Detailed archaeological excavation in advance of development of the site for housing has just been completed.
These works uncovered the nucleus of a Roman settlement on the banks of the river Thet, dating from the 3rd/4th century AD, which included the remains of at least four timber structures together with a more substantial structure floored with crushed chalk. When this building went out of use, a layer of dark earth accumulated over the top, packed with finds left behind when the site was abandoned.
Close by was an extensive midden deposited in a natural hollow, which contained substantial quantities of occupation debris including fine and coarse ware pottery, animal bone, quern stones, coins, lead weights, copper alloy objects, iron agricultural and domestic implements and worked bone implements.
Small enclosures and land divisions were laid out around the settlement, possibly for livestock control, and other evidence for agriculture came in the form of plough marks below one of the Roman buildings. Previous work immediately adjacent to the site had suggested an early Roman phase of occupation of 1st/2nd century and some of these features may relate to this phase of Roman settlement.

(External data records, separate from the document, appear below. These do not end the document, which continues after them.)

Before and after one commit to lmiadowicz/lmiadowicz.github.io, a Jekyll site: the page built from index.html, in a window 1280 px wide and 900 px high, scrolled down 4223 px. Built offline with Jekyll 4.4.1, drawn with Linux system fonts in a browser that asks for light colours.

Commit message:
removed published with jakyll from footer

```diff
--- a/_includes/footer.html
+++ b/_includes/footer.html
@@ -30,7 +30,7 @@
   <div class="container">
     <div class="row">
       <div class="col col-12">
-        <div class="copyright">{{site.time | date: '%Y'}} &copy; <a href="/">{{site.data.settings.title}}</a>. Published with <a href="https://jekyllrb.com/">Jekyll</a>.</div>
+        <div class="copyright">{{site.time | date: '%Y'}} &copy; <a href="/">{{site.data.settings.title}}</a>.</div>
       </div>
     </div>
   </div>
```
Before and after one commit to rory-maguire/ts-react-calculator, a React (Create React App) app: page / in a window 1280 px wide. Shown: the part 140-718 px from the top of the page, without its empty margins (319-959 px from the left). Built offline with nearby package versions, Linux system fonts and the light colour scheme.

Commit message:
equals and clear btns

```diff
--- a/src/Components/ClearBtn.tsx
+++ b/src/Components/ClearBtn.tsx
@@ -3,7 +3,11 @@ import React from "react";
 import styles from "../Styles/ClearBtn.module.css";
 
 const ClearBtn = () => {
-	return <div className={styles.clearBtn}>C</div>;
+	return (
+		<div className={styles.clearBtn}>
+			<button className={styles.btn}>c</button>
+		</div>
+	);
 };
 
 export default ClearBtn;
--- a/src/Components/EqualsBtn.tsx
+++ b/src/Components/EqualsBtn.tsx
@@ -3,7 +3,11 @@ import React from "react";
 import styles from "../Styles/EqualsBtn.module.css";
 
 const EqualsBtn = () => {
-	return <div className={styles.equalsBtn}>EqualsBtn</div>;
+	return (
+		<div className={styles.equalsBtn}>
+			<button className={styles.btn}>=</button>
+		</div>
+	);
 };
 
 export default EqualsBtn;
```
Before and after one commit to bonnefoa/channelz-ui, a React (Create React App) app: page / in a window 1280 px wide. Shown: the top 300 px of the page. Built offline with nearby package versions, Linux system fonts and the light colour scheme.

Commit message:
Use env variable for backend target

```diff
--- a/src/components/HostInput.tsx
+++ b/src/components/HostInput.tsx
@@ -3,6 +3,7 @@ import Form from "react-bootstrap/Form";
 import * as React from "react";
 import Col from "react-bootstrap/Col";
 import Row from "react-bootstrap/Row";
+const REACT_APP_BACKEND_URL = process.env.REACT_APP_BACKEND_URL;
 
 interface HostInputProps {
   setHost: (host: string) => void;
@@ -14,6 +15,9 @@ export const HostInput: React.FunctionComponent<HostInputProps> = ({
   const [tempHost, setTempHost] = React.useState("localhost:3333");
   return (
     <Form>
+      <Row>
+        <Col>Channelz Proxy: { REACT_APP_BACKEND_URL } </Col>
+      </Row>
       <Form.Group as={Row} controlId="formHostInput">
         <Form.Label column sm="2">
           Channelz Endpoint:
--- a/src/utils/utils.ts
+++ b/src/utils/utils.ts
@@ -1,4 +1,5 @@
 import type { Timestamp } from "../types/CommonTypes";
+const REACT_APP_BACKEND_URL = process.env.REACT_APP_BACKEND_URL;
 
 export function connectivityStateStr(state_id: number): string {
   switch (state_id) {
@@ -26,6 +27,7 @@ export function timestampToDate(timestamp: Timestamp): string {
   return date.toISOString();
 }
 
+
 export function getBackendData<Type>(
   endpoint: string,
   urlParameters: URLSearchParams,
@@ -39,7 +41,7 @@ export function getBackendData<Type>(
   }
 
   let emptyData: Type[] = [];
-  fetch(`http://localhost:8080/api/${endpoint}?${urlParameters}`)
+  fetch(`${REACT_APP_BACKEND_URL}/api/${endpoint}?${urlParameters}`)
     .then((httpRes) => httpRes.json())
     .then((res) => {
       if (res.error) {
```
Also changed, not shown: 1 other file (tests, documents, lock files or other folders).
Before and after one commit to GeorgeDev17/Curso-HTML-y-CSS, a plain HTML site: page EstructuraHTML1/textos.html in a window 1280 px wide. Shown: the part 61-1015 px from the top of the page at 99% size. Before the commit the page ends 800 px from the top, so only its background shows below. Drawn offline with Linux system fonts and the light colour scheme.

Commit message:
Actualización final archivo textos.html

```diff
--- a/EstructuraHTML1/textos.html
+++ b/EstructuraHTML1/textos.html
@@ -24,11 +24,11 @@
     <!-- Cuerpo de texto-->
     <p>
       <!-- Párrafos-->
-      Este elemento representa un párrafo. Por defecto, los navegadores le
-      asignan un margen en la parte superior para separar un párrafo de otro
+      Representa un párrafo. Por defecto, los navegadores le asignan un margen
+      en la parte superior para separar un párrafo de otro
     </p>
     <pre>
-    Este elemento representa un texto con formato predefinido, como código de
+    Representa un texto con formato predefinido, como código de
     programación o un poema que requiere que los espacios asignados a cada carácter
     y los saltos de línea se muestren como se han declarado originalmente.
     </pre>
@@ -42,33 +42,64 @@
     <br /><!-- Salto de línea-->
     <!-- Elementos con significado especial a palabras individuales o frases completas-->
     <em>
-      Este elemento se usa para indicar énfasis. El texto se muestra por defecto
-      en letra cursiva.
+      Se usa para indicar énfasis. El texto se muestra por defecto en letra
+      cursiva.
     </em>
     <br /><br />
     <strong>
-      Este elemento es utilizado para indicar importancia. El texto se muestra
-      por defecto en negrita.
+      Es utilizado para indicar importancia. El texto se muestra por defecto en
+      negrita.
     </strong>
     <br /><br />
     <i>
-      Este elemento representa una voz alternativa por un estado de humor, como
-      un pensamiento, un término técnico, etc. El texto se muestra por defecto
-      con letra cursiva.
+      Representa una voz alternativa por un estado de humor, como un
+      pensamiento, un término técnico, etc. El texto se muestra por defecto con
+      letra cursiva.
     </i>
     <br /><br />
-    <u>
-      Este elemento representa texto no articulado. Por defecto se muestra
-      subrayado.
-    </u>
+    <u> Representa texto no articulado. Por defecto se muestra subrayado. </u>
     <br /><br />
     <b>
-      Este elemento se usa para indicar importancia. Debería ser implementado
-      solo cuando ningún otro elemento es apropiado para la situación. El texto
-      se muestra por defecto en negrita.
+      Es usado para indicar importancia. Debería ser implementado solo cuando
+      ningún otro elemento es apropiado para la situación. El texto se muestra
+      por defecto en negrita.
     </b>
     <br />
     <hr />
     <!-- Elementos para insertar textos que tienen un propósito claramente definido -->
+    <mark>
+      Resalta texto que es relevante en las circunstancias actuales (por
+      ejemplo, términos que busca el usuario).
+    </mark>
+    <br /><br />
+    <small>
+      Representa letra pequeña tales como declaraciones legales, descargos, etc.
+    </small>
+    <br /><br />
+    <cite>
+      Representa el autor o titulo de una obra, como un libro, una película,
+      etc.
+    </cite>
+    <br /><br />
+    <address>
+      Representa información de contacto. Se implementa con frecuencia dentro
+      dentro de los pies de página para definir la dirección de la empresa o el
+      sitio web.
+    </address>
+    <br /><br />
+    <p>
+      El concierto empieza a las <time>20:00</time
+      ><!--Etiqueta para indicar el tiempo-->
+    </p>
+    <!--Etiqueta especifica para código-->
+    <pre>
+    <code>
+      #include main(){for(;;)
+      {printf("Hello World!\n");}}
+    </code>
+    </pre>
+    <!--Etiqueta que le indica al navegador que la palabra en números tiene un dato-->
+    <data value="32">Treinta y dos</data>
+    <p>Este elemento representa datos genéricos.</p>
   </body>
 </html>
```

An exciting discovery was that of a worked flint scatter in the northern part of the site on the edge of an ancient channel of the Thet, this being buried by drift and colluvial deposits. This assemblage appears to have Neolithic traits and represents early use of this riparian area.